TASK INSTRUCTIONS >> Nothing but a verbatim copy of the data, minus the images, should be returned.

EXTRACTED MATERIAL >>
Content starts
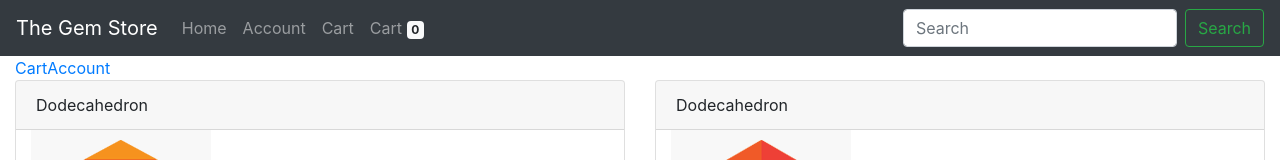
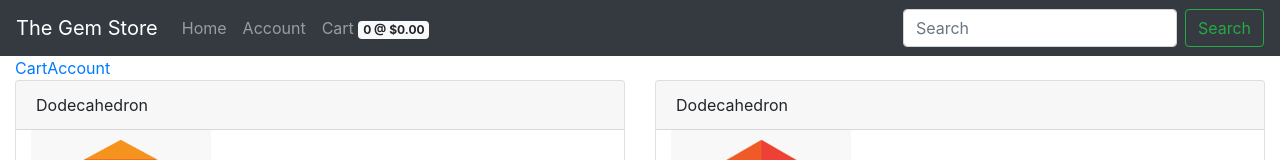
Before and after one commit to abiancu/gemstore-alejandro2018, an Angular app: page / in a window 1280 px wide. Shown: the top 160 px of the page. Built offline with nearby package versions, Linux system fonts and the light colour scheme; what ts-md5 would draw is missing.

Commit message:
updated navbar
I was showing two cart, no I have only one. Disable the text and href from the navbar.component.ts

```diff
--- a/src/app/navbar/navbar.component.html
+++ b/src/app/navbar/navbar.component.html
@@ -9,12 +9,11 @@
     <div class="collapse navbar-collapse" id="navbarSupportedContent">
     <ul class="navbar-nav mr-auto">
         <li class="nav-item" *ngFor="let link of links">
-                <a class="nav-link" href="{{link.href}}">{{link.text}}</a>
+            <a class="nav-link" routerLink="{{link.href}}">{{link.text}}</a>
         </li>
         <li>
-                <a class="nav-link" href="/cart">Cart
-                    <span class="badge badge-light">{{cart.totalquantity}}</span>
-
+            <a class="nav-link" routerLink="/cart" data-trigger="hover" data-toggle="popover" data-html="true" title="Cart" data-placement="bottom">Cart
+                <span class="badge badge-light">{{cart.totalquantity}} @ {{cart.totalprice | currency}}</span>
             </a>
         </li>
     </ul>
--- a/src/app/navbar/navbar.component.ts
+++ b/src/app/navbar/navbar.component.ts
@@ -20,10 +20,10 @@ export class NavbarComponent implements OnInit {
   }, {
     text: 'Account',
     href: '/account'
-  }, {
-    text: 'Cart',
-    href: '/cart'
-  }];
+  }
+    // text: 'Cart',
+    // href: '/cart'
+  ];
 
   constructor() { }
 
```
Lines whose indentation alone changed are shown as unchanged.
Content ends
RESPONSE TO THIS EXERCISE >>
Before and after one commit to abiancu/gemstore-alejandro2018, an Angular app: page / in a window 1280 px wide. Shown: the top 160 px of the page. Built offline with nearby package versions, Linux system fonts and the light colour scheme; what ts-md5 would draw is missing.

Commit message:
updated navbar
I was showing two cart, no I have only one. Disable the text and href from the navbar.component.ts

```diff
--- a/src/app/navbar/navbar.component.html
+++ b/src/app/navbar/navbar.component.html
@@ -9,12 +9,11 @@
     <div class="collapse navbar-collapse" id="navbarSupportedContent">
     <ul class="navbar-nav mr-auto">
         <li class="nav-item" *ngFor="let link of links">
-                <a class="nav-link" href="{{link.href}}">{{link.text}}</a>
+            <a class="nav-link" routerLink="{{link.href}}">{{link.text}}</a>
         </li>
         <li>
-                <a class="nav-link" href="/cart">Cart
-                    <span class="badge badge-light">{{cart.totalquantity}}</span>
-
+            <a class="nav-link" routerLink="/cart" data-trigger="hover" data-toggle="popover" data-html="true" title="Cart" data-placement="bottom">Cart
+                <span class="badge badge-light">{{cart.totalquantity}} @ {{cart.totalprice | currency}}</span>
             </a>
         </li>
     </ul>
--- a/src/app/navbar/navbar.component.ts
+++ b/src/app/navbar/navbar.component.ts
@@ -20,10 +20,10 @@ export class NavbarComponent implements OnInit {
   }, {
     text: 'Account',
     href: '/account'
-  }, {
-    text: 'Cart',
-    href: '/cart'
-  }];
+  }
+    // text: 'Cart',
+    // href: '/cart'
+  ];
 
   constructor() { }
 
```
Lines whose indentation alone changed are shown as unchanged.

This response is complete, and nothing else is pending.